Kleinman is, according to his bio on the book jacket, “one of the most renowned and influential scholars and writers on psychiatry, anthropology, global health, and cultural and humanistic issues in medicine.” [1] Consequently, the first half of the book examines the state of medical care and education in America.

Dehumanizing Medical Education

Like most interns, Kleinman entered the medical profession because he wanted to help people. The ideal of caring gets lost in the pressure cooker of residency experience, leaving many disillusioned. However, rather than let his ideals take a back seat, Kleinman explored, and later, taught, about the ways to maintain caring, even while health care costs escalate and efficiency is the name of the game.

His Story

At first, Kleinman adjusted his work schedule so he could remain primary caregiver for his wife in their home. At the beginning stages, Joan’s appreciative, encouraging, “You can do it, Arthur,” fueled his days. Later, he continued to meet his professional obligations with the help of a devoted health care aide. However, one day he could no longer communicate with Joan as she writhed on the floor in a state of agitation. He could only watch, helplessly sliding to the floor himself, to wait until she exhausted herself.

That was the turning point. Joan was hospitalized and put on a new medication regime. She then  transferred to a nursing facility with “an experienced and dedicated director and a staff who conveyed kindness, warmth, and humane nursing skills.” Sadly, he added, “I had to use all my professional connections to get her admitted there.”


I hope that soon this kind of facility will become the norm for all potential admissions. Here in Rochester, I do see positive changes. Physicians are beginning to better differentiate various forms of dementia. Delirium, depression and dementia can look very much alike, but may require different treatment. Also, some facilities are providing a more nurturing, inclusive, environment for those with dementia.

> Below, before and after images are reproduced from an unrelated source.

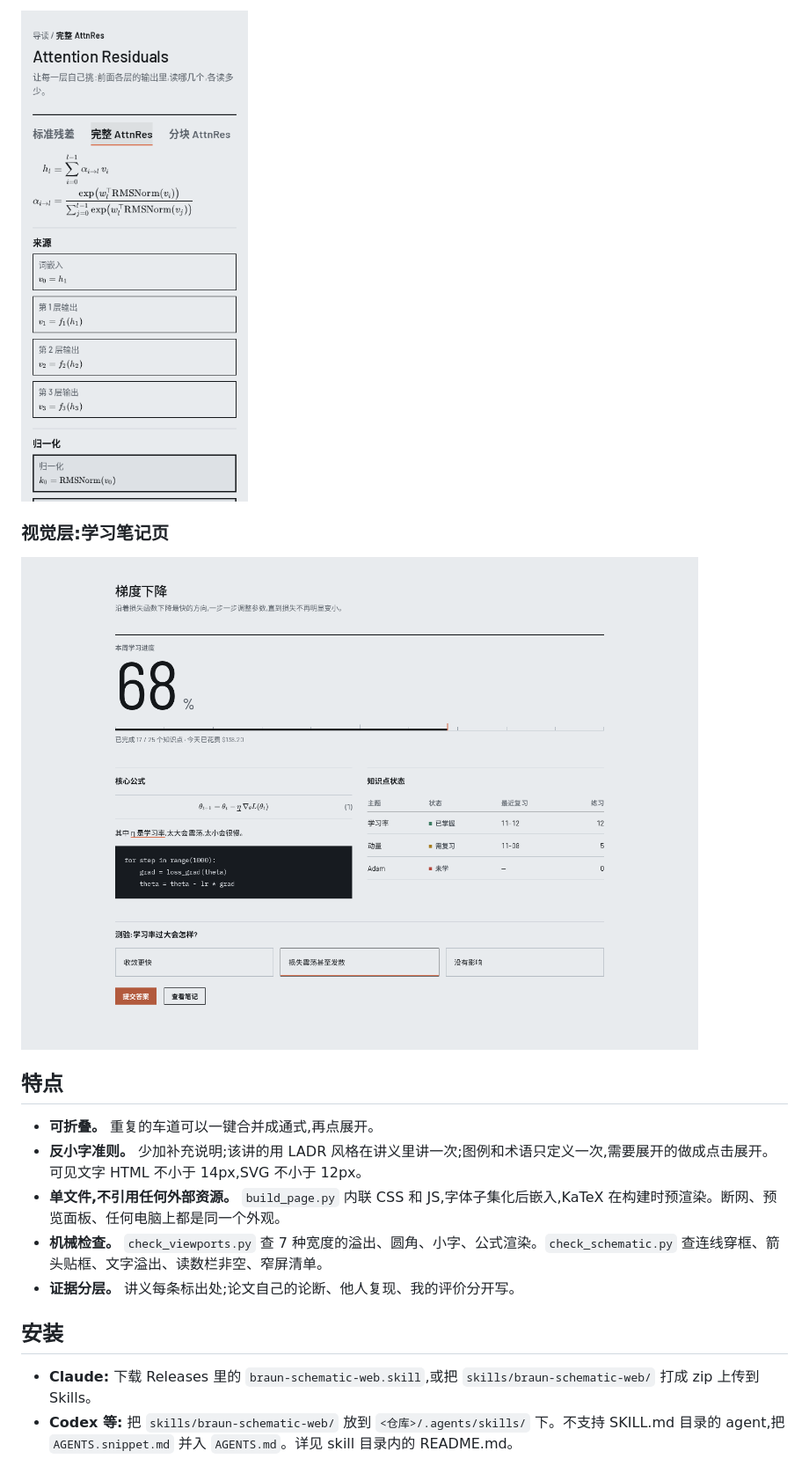
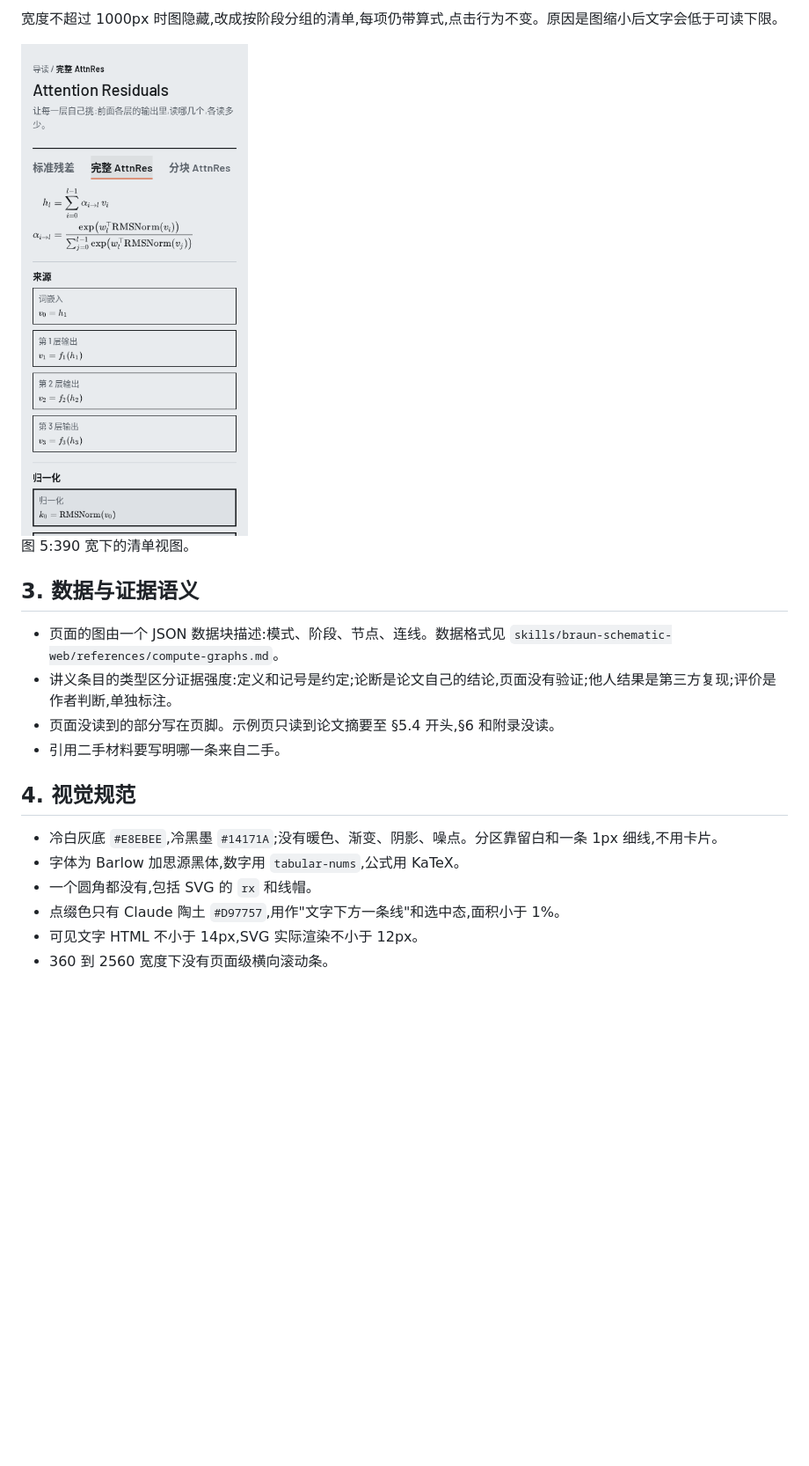
Before and after one commit to r05En1cU/braun-schematic-web, a Markdown page: README.md, the part around one of its changes. Shown at 88% size. Rendered like a GitHub page; blank space fills up the shorter version.

```diff
--- a/README.md
+++ b/README.md
@@ -53,20 +49,23 @@ LADR 风格:先定义,再陈述,最后给注,每条短而完整。论断、他
 
-<img src="docs/img/ar-mobile.png" width="320" alt="手机上的清单视图">
+宽度不超过 1000px 时图隐藏,改成按阶段分组的清单,每项仍带算式,点击行为不变。原因是图缩小后文字会低于可读下限。
 
-### 视觉层:学习笔记页
+<img src="docs/img/ar-mobile.png" width="320" alt="图 5:手机上的清单视图">
 
-![学习页桌面](docs/img/learning-desktop.png)
+图 5:390 宽下的清单视图。
 
-## 特点
+## 3. 数据与证据语义
 
-- **可折叠。** 重复的车道可以一键合并成通式,再点展开。
-- **反小字准则。** 少加补充说明;该讲的用 LADR 风格在讲义里讲一次;图例和术语只定义一次,需要展开的做成点击展开。可见文字 HTML 不小于 14px,SVG 不小于 12px。
-- **单文件,不引用任何外部资源。** `build_page.py` 内联 CSS 和 JS,字体子集化后嵌入,KaTeX 在构建时预渲染。断网、预览面板、任何电脑上都是同一个外观。
-- **机械检查。** `check_viewports.py` 查 7 种宽度的溢出、圆角、小字、公式渲染。`check_schematic.py` 查连线穿框、箭头贴框、文字溢出、读数栏非空、窄屏清单。
-- **证据分层。** 讲义每条标出处;论文自己的论断、他人复现、我的评价分开写。
+- 页面的图由一个 JSON 数据块描述:模式、阶段、节点、连线。数据格式见 `skills/braun-schematic-web/references/compute-graphs.md`。
+- 讲义条目的类型区分证据强度:定义和记号是约定;论断是论文自己的结论,页面没有验证;他人结果是第三方复现;评价是作者判断,单独标注。
+- 页面没读到的部分写在页脚。示例页只读到论文摘要至 §5.4 开头,§6 和附录没读。
+- 引用二手材料要写明哪一条来自二手。
 
-## 安装
+## 4. 视觉规范
 
-- **Claude:** 下载 Releases 里的 `braun-schematic-web.skill`,或把 `skills/braun-schematic-web/` 打成 zip 上传到 Skills。
-- **Codex 等:** 把 `skills/braun-schematic-web/` 放到 `<仓库>/.agents/skills/` 下。不支持 SKILL.md 目录的 agent,把 `AGENTS.snippet.md` 并入 `AGENTS.md`。详见 skill 目录内的 README.md。
+- 冷白灰底 `#E8EBEE`,冷黑墨 `#14171A`;没有暖色、渐变、阴影、噪点。分区靠留白和一条 1px 细线,不用卡片。
+- 字体为 Barlow 加思源黑体,数字用 `tabular-nums`,公式用 KaTeX。
+- 一个圆角都没有,包括 SVG 的 `rx` 和线帽。
+- 点缀色只有 Claude 陶土 `#D97757`,用作"文字下方一条线"和选中态,面积小于 1%。
+- 可见文字 HTML 不小于 14px,SVG 实际渲染不小于 12px。
+- 360 到 2560 宽度下没有页面级横向滚动条。
 
```
Also changed, not shown: other parts of README.md (+77 -43 lines), examples/attention-residuals/REVIEW.md (+1 -1 lines), docs/img/ar-fold.gif, 1 other file.
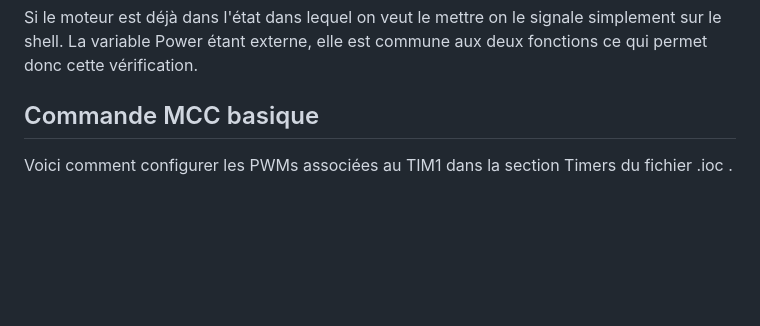
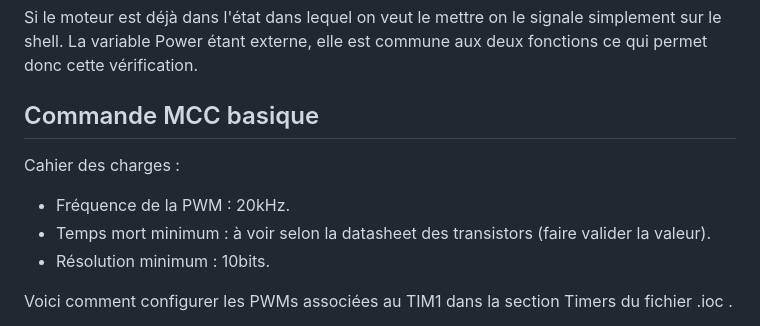
Before and after one commit to ThierryJnn/CommandeAcquisition, a Markdown page: README.md, the part around the change. Drawn GitHub-style; blank space fills up the shorter version.

```diff
--- a/README.md
+++ b/README.md
@@ -80,6 +80,10 @@ La variable Power étant externe, elle est commune aux deux fonctions ce qui per
 
 ## Commande MCC basique
 
+Cahier des charges :
+-   Fréquence de la PWM : 20kHz.
+-   Temps mort minimum : à voir selon la datasheet des transistors (faire valider la valeur).
+-   Résolution minimum : 10bits.
 
 Voici comment configurer les PWMs associées au TIM1 dans la section Timers du fichier .ioc .
 
```
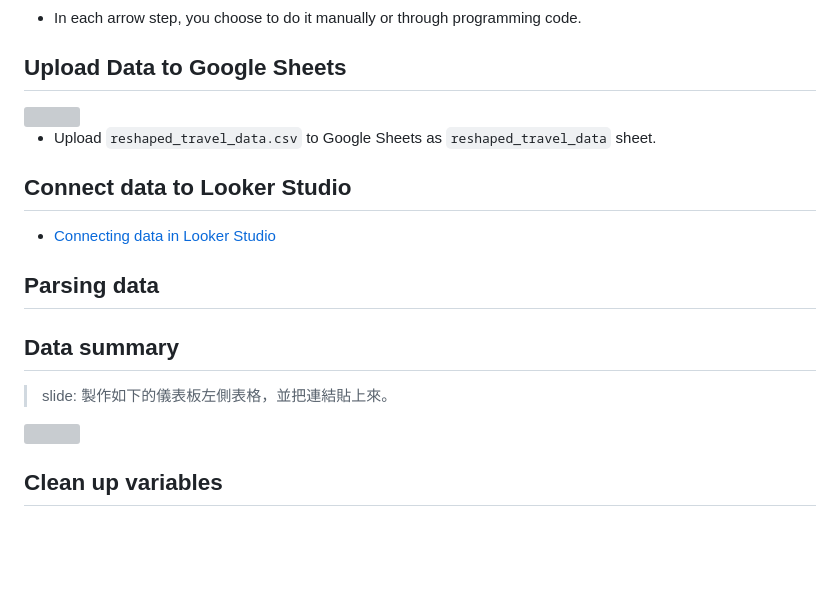
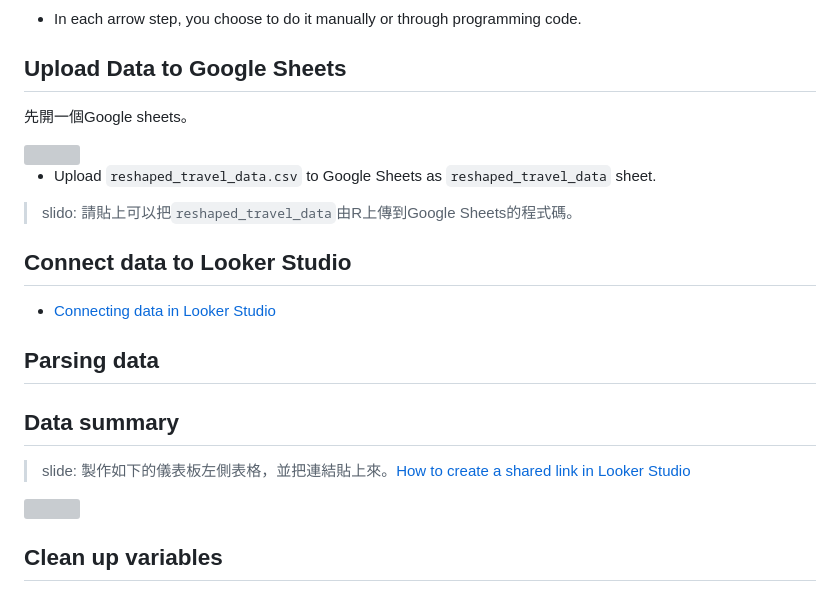
Before and after one commit to tpemartin/113-2-data-visualization, a Markdown page: Lecture-notes/09-tidy-data.md, the part around the change. Drawn GitHub-style; blank space fills up the shorter version; grey boxes are pictures that could not be loaded.

```diff
--- a/Lecture-notes/09-tidy-data.md
+++ b/Lecture-notes/09-tidy-data.md
@@ -27,9 +27,14 @@ flowchart TD
 
 ## Upload Data to Google Sheets
 
+先開一個Google sheets。
+
 <img src="../img/2025-03-23-11-02-09.png" width="500px"/>
 
   - Upload `reshaped_travel_data.csv` to Google Sheets as `reshaped_travel_data` sheet.
+
+> slido: 請貼上可以把`reshaped_travel_data`由R上傳到Google Sheets的程式碼。
+
 
 ## Connect data to Looker Studio
 
@@ -39,7 +44,7 @@ flowchart TD
 
 ## Data summary
 
-> slide: 製作如下的儀表板左側表格，並把連結貼上來。
+> slide: 製作如下的儀表板左側表格，並把連結貼上來。[How to create a shared link in Looker Studio](lookerstudio-shared-link.md)
 >
 <img src="../img/2025-03-23-13-31-56.png" width="500px"/>
 
```
Also changed, not shown: Lecture-notes/lookerstudio-shared-link.md (added, +3 -0 lines), img/looker-studio-share-link.png (added).
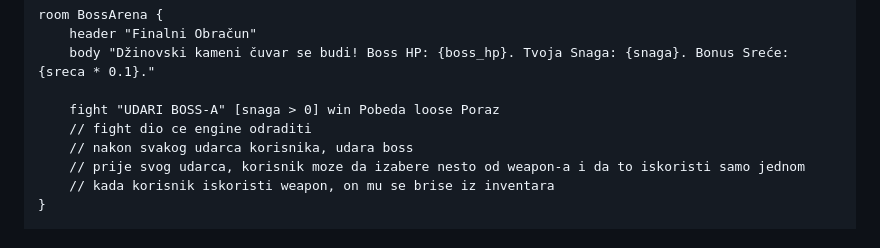
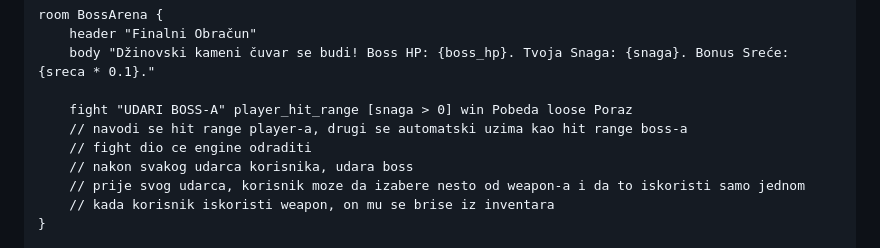
Before and after one commit to kaca01/story-script, a Markdown page: README.md, the part around the change. Rendered like a GitHub page.

Commit message:
Modify fight command in BossArena room
Updated fight command to include player hit range.

```diff
--- a/README.md
+++ b/README.md
@@ -85,7 +85,8 @@ room BossArena {
     header "Finalni Obračun"
     body "Džinovski kameni čuvar se budi! Boss HP: {boss_hp}. Tvoja Snaga: {snaga}. Bonus Sreće: {sreca * 0.1}."
 
-    fight "UDARI BOSS-A" [snaga > 0] win Pobeda loose Poraz
+    fight "UDARI BOSS-A" player_hit_range [snaga > 0] win Pobeda loose Poraz
+    // navodi se hit range player-a, drugi se automatski uzima kao hit range boss-a
     // fight dio ce engine odraditi
     // nakon svakog udarca korisnika, udara boss
     // prije svog udarca, korisnik moze da izabere nesto od weapon-a i da to iskoristi samo jednom
```
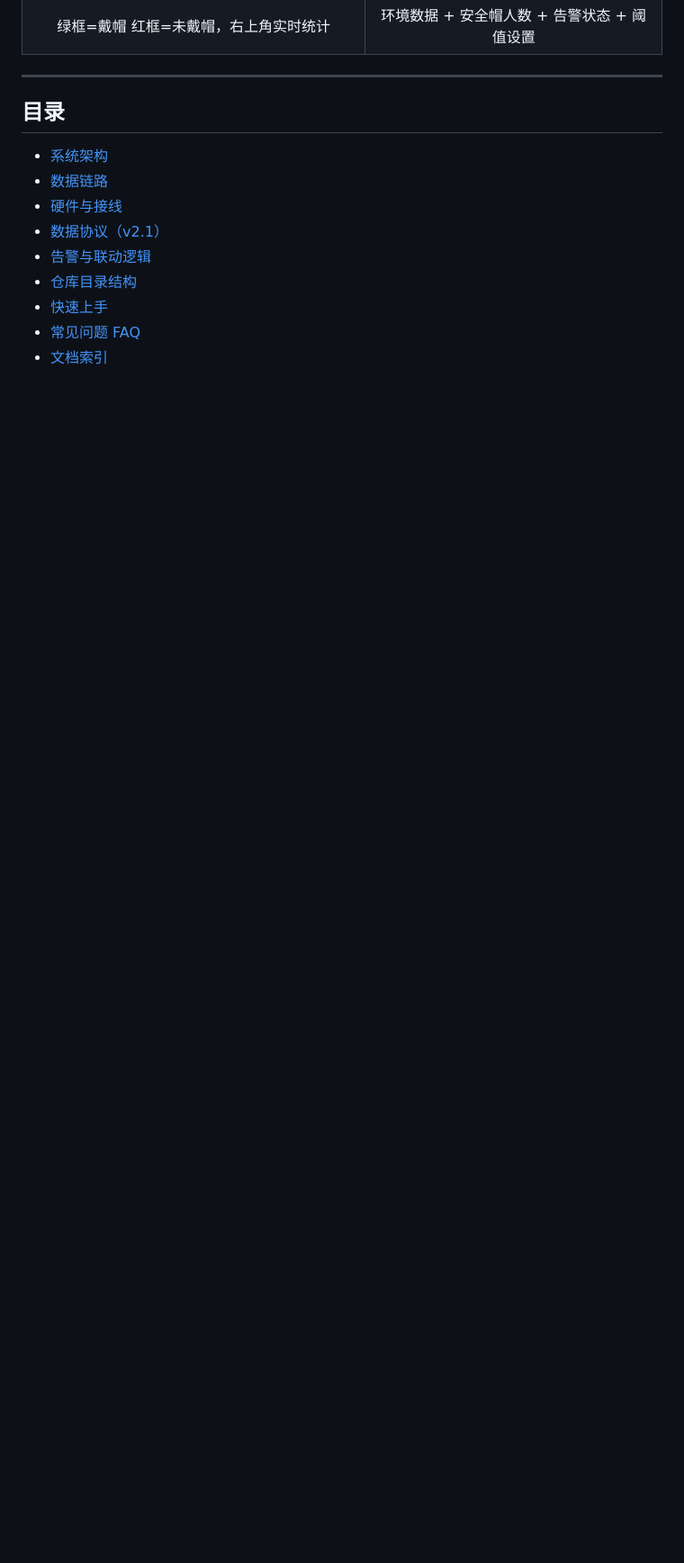
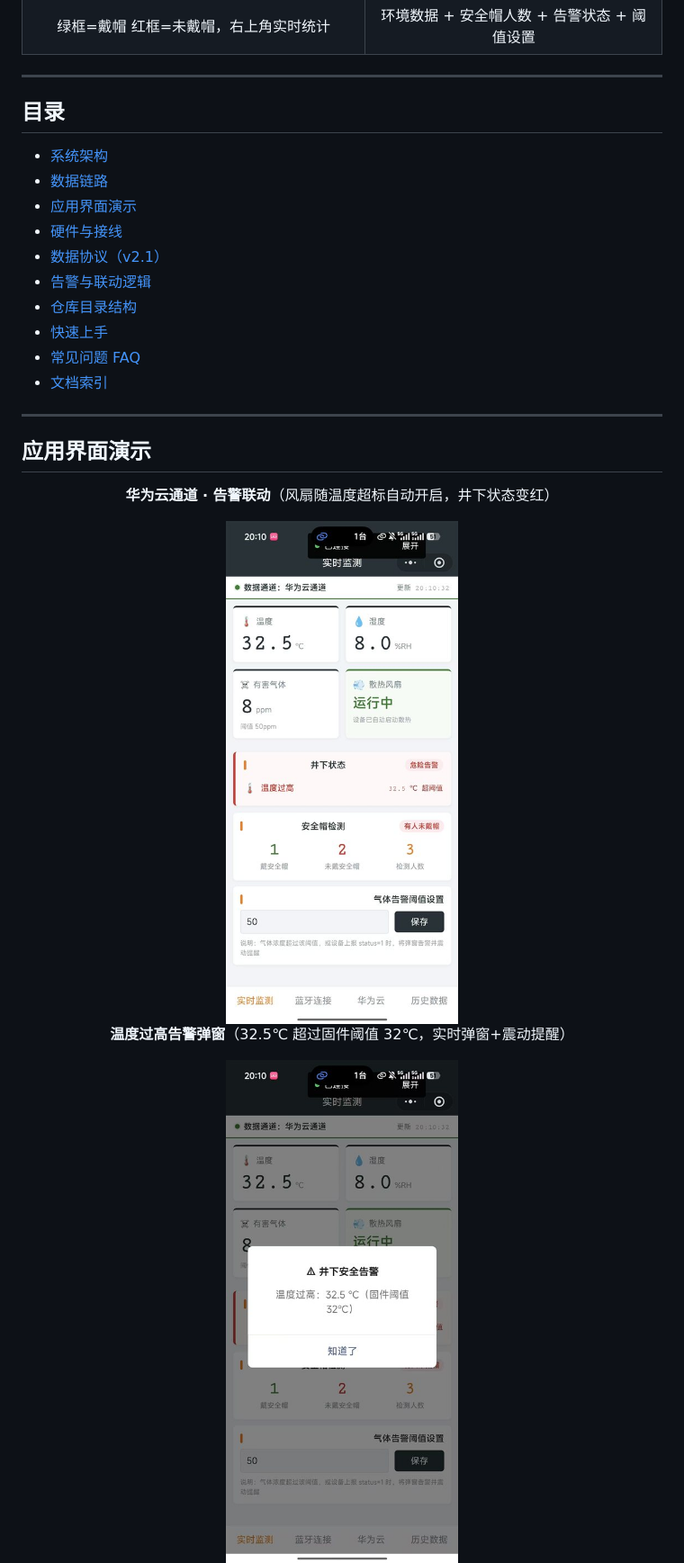
Before and after one commit to 666tong666/kuang, a Markdown page: README.md, the part around one of its changes. Shown at 90% size. Drawn GitHub-style; pictures changed too: docs/images/app_alarm_temp.jpg (added), docs/images/app_cloud_channel.jpg (added); blank space fills up the shorter version.

Commit message:
README新增应用界面演示图库：华为云通道告警联动/温度弹窗/震动弹窗/历史数据，按功能分类展示

```diff
--- a/README.md
+++ b/README.md
@@ -19,6 +19,7 @@
 
 - [系统架构](#系统架构)
 - [数据链路](#数据链路)
+- [应用界面演示](#应用界面演示)
 - [硬件与接线](#硬件与接线)
 - [数据协议（v2.1）](#数据协议v21)
 - [告警与联动逻辑](#告警与联动逻辑)
@@ -26,3 +27,18 @@
 - [快速上手](#快速上手)
 - [常见问题 FAQ](#常见问题-faq)
 - [文档索引](#文档索引)
+
+---
+
+## 应用界面演示
+
+<div align="center">
+
+**华为云通道 · 告警联动**（风扇随温度超标自动开启，井下状态变红）
+
+<img src="docs/images/app_cloud_channel.jpg" width="280" alt="华为云通道告警联动">
+
+**温度过高告警弹窗**（32.5℃ 超过固件阈值 32℃，实时弹窗+震动提醒）
+
+<img src="docs/images/app_alarm_temp.jpg" width="280" alt="温度过高告警弹窗">
+
```
Also changed, not shown: other parts of README.md (+9 -0 lines), docs/images/app_alarm_shake.jpg (added), docs/images/app_history.jpg (added).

Understandably, many caregivers refuse to consider nursing home placement. In Dr. Kleinman’s case, even with his education and connections, he realized he could no longer care for his wife safely or adequately. Her needs exceeded his resources. This is a heartbreaking juncture in the Alzheimer’s journey.   Meanwhile, the Alzheimer’s Association offers a range of assistance for caregivers as they care for loved ones with any kind of dementia, not just Alzheimer’s.

[1] Arthur Kleinman, The Soul of Care, Viking Press, copyright © 2019